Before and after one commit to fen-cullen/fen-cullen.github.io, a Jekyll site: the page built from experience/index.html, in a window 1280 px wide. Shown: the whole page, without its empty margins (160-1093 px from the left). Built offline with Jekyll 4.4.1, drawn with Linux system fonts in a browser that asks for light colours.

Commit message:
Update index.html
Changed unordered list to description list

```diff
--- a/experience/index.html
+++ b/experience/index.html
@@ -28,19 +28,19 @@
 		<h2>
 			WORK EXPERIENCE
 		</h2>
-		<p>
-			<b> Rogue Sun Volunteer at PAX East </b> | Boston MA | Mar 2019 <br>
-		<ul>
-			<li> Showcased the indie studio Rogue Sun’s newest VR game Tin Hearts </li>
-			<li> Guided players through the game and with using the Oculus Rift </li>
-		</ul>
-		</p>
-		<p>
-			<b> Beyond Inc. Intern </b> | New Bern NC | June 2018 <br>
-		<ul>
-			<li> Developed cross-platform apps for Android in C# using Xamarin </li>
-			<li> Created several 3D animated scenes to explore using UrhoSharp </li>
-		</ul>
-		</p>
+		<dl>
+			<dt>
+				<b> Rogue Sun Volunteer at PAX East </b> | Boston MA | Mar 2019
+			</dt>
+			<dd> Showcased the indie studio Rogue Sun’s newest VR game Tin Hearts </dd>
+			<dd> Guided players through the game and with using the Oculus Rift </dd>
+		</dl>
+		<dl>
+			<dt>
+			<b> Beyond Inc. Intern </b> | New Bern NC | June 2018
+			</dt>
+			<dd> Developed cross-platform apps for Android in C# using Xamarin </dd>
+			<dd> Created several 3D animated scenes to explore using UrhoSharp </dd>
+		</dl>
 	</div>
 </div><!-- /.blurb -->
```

==

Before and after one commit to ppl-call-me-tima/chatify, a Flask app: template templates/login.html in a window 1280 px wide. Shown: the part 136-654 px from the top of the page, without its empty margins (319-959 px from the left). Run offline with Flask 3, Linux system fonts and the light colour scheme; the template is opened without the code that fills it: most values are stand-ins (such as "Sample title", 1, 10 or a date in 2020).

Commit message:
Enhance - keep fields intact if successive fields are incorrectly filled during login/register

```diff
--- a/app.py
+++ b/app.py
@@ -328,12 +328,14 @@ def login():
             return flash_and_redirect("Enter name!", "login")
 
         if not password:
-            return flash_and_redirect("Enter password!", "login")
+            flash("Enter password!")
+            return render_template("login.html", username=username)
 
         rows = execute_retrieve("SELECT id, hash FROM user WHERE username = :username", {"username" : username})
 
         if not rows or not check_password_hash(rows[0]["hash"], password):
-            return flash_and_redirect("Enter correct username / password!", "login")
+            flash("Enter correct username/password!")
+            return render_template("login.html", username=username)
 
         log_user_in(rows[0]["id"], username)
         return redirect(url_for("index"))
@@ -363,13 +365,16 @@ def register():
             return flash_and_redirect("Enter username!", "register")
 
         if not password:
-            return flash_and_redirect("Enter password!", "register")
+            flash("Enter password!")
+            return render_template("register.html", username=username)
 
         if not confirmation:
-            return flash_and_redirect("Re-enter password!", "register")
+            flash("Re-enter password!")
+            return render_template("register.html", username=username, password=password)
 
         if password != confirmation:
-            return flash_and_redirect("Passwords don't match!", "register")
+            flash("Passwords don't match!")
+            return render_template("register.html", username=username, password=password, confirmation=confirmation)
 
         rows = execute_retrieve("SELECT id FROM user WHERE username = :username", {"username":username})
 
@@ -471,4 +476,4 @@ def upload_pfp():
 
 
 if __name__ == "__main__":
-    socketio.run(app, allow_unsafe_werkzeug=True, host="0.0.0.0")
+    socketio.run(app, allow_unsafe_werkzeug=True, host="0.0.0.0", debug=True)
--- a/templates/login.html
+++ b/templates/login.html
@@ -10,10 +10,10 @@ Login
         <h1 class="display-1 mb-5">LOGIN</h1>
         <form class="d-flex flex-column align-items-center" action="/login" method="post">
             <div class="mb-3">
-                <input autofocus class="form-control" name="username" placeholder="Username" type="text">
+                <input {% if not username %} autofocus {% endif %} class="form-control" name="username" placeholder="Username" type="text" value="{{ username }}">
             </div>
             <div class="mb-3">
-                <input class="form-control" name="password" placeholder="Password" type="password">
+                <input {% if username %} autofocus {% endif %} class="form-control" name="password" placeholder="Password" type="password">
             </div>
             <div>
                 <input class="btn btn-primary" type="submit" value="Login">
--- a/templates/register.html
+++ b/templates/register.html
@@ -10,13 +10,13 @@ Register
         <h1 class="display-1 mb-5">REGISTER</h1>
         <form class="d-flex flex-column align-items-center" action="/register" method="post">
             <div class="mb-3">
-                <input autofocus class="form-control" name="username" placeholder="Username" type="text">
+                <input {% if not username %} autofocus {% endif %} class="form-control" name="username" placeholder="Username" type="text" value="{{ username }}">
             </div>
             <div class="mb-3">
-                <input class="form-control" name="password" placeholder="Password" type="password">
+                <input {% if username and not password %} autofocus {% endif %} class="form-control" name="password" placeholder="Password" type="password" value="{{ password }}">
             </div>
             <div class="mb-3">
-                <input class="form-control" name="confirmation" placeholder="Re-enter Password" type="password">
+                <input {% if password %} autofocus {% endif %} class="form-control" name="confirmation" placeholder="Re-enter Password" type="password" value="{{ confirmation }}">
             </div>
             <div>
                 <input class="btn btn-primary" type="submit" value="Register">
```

WORK INSTRUCTIONS →
Scan the data above and copy every line with "placeholder" in it.

RESPONSE BOX →
-                <input autofocus class="form-control" name="username" placeholder="Username" type="text">
+                <input {% if not username %} autofocus {% endif %} class="form-control" name="username" placeholder="Username" type="text" value="{{ username }}">
-                <input class="form-control" name="password" placeholder="Password" type="password">
+                <input {% if username %} autofocus {% endif %} class="form-control" name="password" placeholder="Password" type="password">
-                <input autofocus class="form-control" name="username" placeholder="Username" type="text">
+                <input {% if not username %} autofocus {% endif %} class="form-control" name="username" placeholder="Username" type="text" value="{{ username }}">
-                <input class="form-control" name="password" placeholder="Password" type="password">
+                <input {% if username and not password %} autofocus {% endif %} class="form-control" name="password" placeholder="Password" type="password" value="{{ password }}">
-                <input class="form-control" name="confirmation" placeholder="Re-enter Password" type="password">
+                <input {% if password %} autofocus {% endif %} class="form-control" name="confirmation" placeholder="Re-enter Password" type="password" value="{{ confirmation }}">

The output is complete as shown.